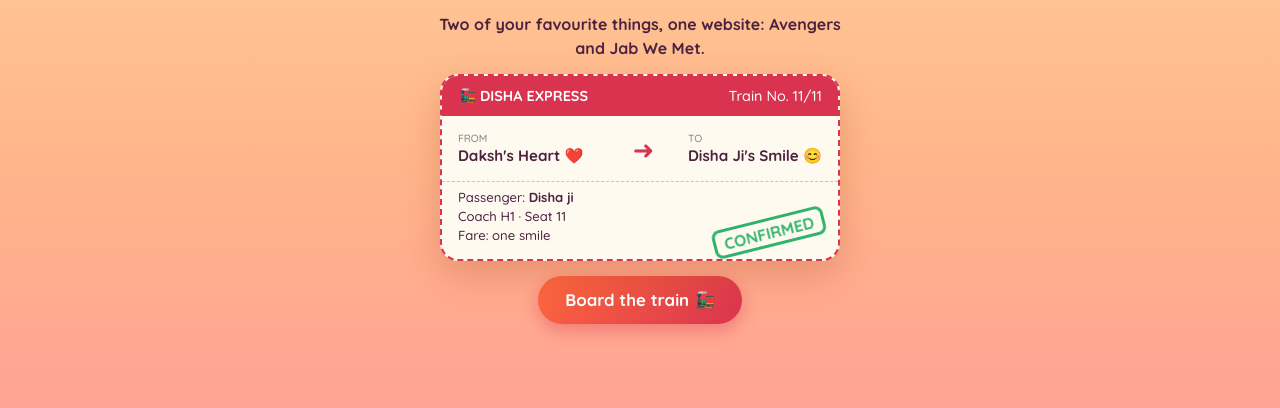
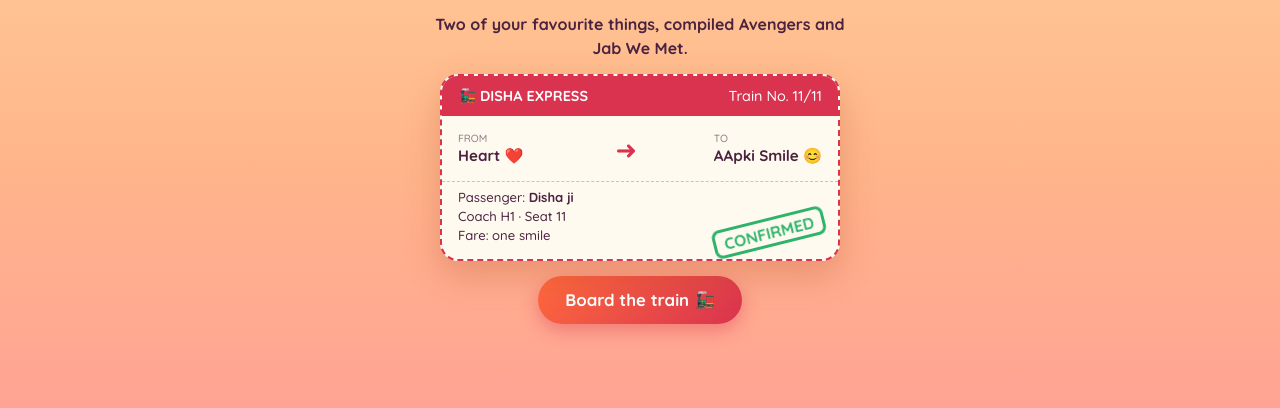
Before and after one commit to dakshrao07/Express_journey, a plain HTML site: page index.html in a window 1280 px wide. Shown: the part 264-672 px from the top of the page. Drawn offline with Linux system fonts and the light colour scheme.

Commit message:
Update index.html

```diff
--- a/index.html
+++ b/index.html
@@ -14,10 +14,10 @@
 
 <section id="s1" class="sec s1">
   <h1>Disha Ji's Special 🎬</h1>
-  <p class="sub">Two of your favourite things, one website: <b>Avengers</b> and <b>Jab We Met</b>.</p>
+  <p class="sub">Two of your favourite things, compiled <b>Avengers</b> and <b>Jab We Met</b>.</p>
   <div class="pass" id="pass">
     <div class="ph"><b>🚂 DISHA EXPRESS</b><span>Train No. 11/11</span></div>
-    <div class="pb"><div><small>FROM</small><b>Daksh's Heart ❤️</b></div><div class="arr">➜</div><div><small>TO</small><b>Disha Ji's Smile 😊</b></div></div>
+    <div class="pb"><div><small>FROM</small><b> Heart ❤️</b></div><div class="arr">➜</div><div><small>TO</small><b>AApki Smile 😊</b></div></div>
     <div class="pf"><span>Passenger: <b>Disha ji</b></span><span>Coach H1 · Seat 11</span><span>Fare: one smile</span></div>
     <div class="stamp">CONFIRMED</div>
   </div>
```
++++
● EXERCISE INSTRUCTIONS: Wherever the string "html" occurs in the records, copy the line it is in.

● SOLVED PROBLEM:
Before and after one commit to dakshrao07/Express_journey, a plain HTML site: page index.html in a window 1280 px wide. Shown: the part 264-672 px from the top of the page. Drawn offline with Linux system fonts and the light colour scheme.
Update index.html
--- a/index.html
+++ b/index.html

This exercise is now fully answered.